Woman: “You should seriously put some pants on that child. It’s rather indecent of you to allow her to go out in public like that.”

Me: “Are you seriously offended by the fact that my daughter’s diaper is exposed?”

(She’s about to reply when her grandson interjects, not breaking his gaze from the phone.)

Grandson: “Nana, in case you haven’t noticed, it’s stupid hot outside. If I didn’t have to wear pants in this weather, I certainly wouldn’t. Let the baby live it up while she still can.”

(The cashier and I chuckled while the woman just turned red and kept quiet the rest of the transaction.)

Short Changing Their Tune

, , , , , | Right | June 13, 2017

(I’m about 17 at the time and cashiering on a particularly busy Saturday morning. A customer walks up to my register and tosses a pack of gum on the belt.)

Customer: “Just this, please.”

Me: “Sure! Your total will be $1.”

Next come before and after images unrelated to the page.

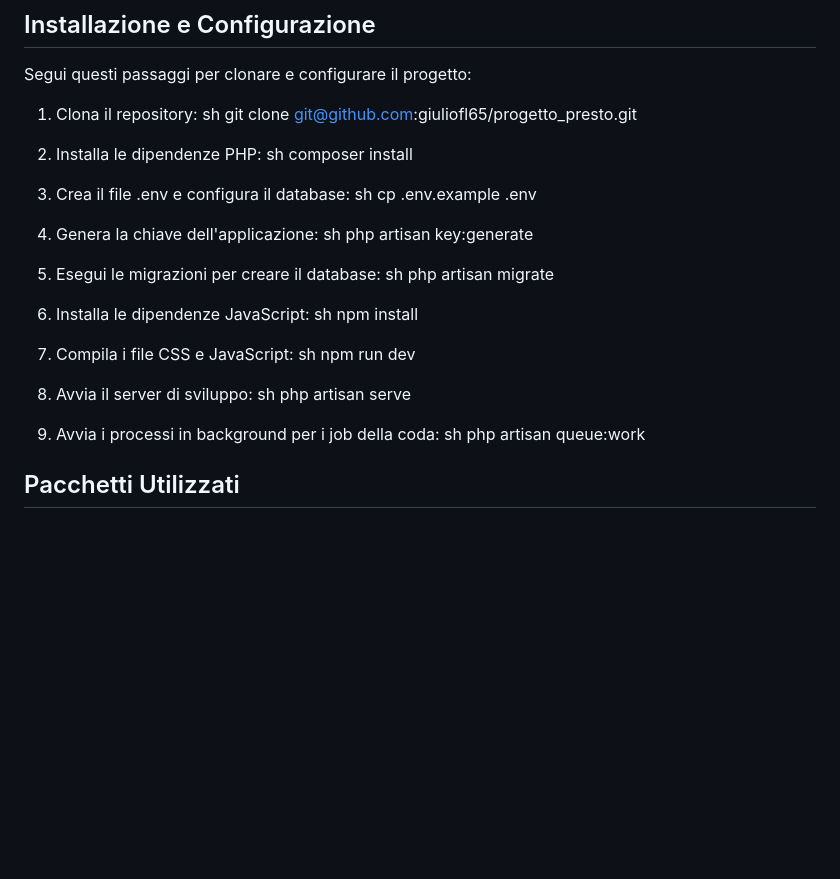
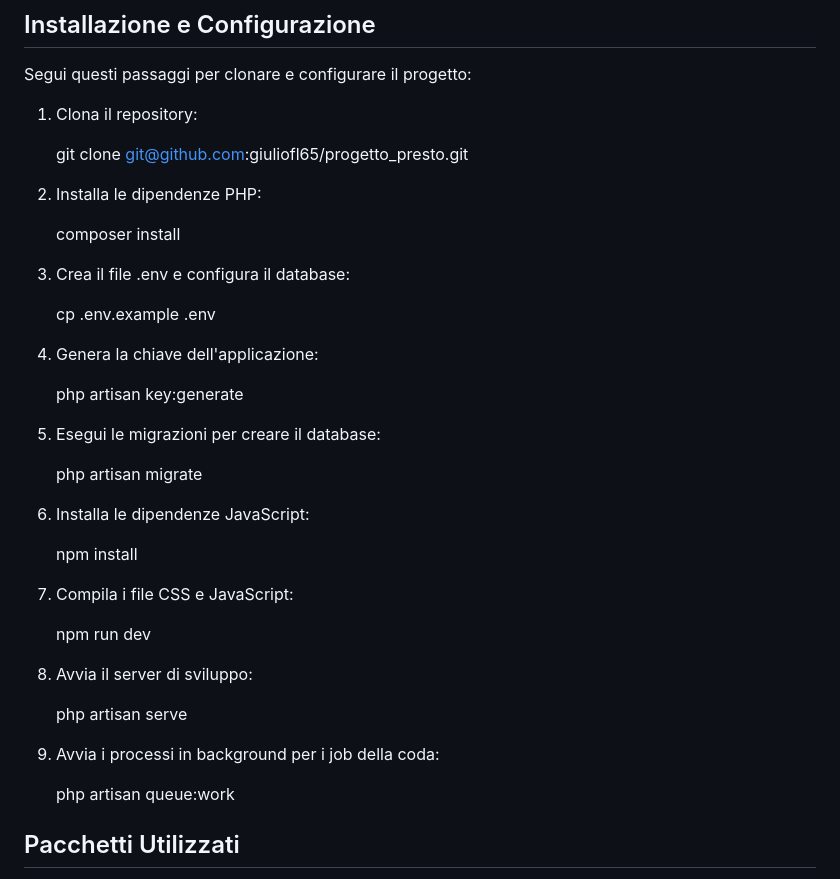
Before and after one commit to giuliofl65/progetto_presto, a Markdown page: README.md, the part around the change. GitHub-like rendering; blank space fills up the shorter version.

Commit message:
aggiornato readme

```diff
--- a/README.md
+++ b/README.md
@@ -40,39 +40,39 @@ L'applicazione include un set completo di funzionalità, tra cui un'area dedicat
 Segui questi passaggi per clonare e configurare il progetto:
 
 1. Clona il repository:
-   sh
+
    git clone git@github.com:giuliofl65/progetto_presto.git
 
 2. Installa le dipendenze PHP:
-   sh
+
    composer install
 
 3. Crea il file .env e configura il database:
-   sh
+
    cp .env.example .env
 
 4. Genera la chiave dell'applicazione:
-   sh
+
    php artisan key:generate
 
 5. Esegui le migrazioni per creare il database:
-   sh
+
    php artisan migrate
 
 6. Installa le dipendenze JavaScript:
-   sh
+
    npm install
 
 7. Compila i file CSS e JavaScript:
-   sh
+
    npm run dev
 
 8. Avvia il server di sviluppo:
-   sh
+
    php artisan serve
 
 9. Avvia i processi in background per i job della coda:
-   sh
+
    php artisan queue:work
 
 
```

(He hands me a $5, I hand him his change and gum. He just stands there, staring at me…)

Me: “Is there something else I can help you with today?”

Customer: “I gave you a $50.”

Me: “Actually, you gave me a $5. Minus the $1 for gum, your change is $4.”

Customer: “No, I gave you a $50! You short-changed me! Open up your register right now and give me the rest of my change!”

Me: “Let me grab a manager. They’re the only ones who can open my register in between transactions.”

(This is not exactly true, but I suspect something fishy and I want a manager to take a look. I flag down my direct supervisor, who does not like me all that much.)

Manager: “What seems to be the problem?”

Customer: “I gave her a $50 for this gum and she only gave me $4 in change! I demand you open the register and give me the rest of my money!”

Me: *quietly, to the manager* “He gave me a five.”

Manager: *nods* “I’m really sorry about this, sir. What I’m going to do is take her drawer to the back and count it. That way, we can give you the right amount of change back. It should just be a few minutes while we take care of this.”

Customer: *nervously* “WHAT?! No, no. You really don’t have to do that. I’m fine without my change, honest. I don’t need it that badly.”

Manager: “Sir, I heard you shouting from across the store. Obviously this is important to you and we want to make sure our customers get the correct amount of money back. Right, [My Name]?”

Me: *not entirely sure what she is getting at* “Of course…?”

(The manager pops my drawer out of the register and carries it to the back. The customer starts pacing back and forth, muttering under his breath about how unnecessary it all is, etc. while fumbling through his wallet. Ten minutes later, my supervisor walks back out and puts my drawer in the register.)

Manager: “I had two people count her drawer and it balanced both times. As a result—”

Customer: “No, it’s ok. I actually found the $50 in my wallet. I did give you a $5. Isn’t that funny?” *laughs nervously and runs out of the store*

Manager: “Well, that was obviously a short change artist. Good job, [My Name].” *walks away*

(I was stunned, not by the customer, but by the fact that this particular manager acknowledged that I’d done a good job!)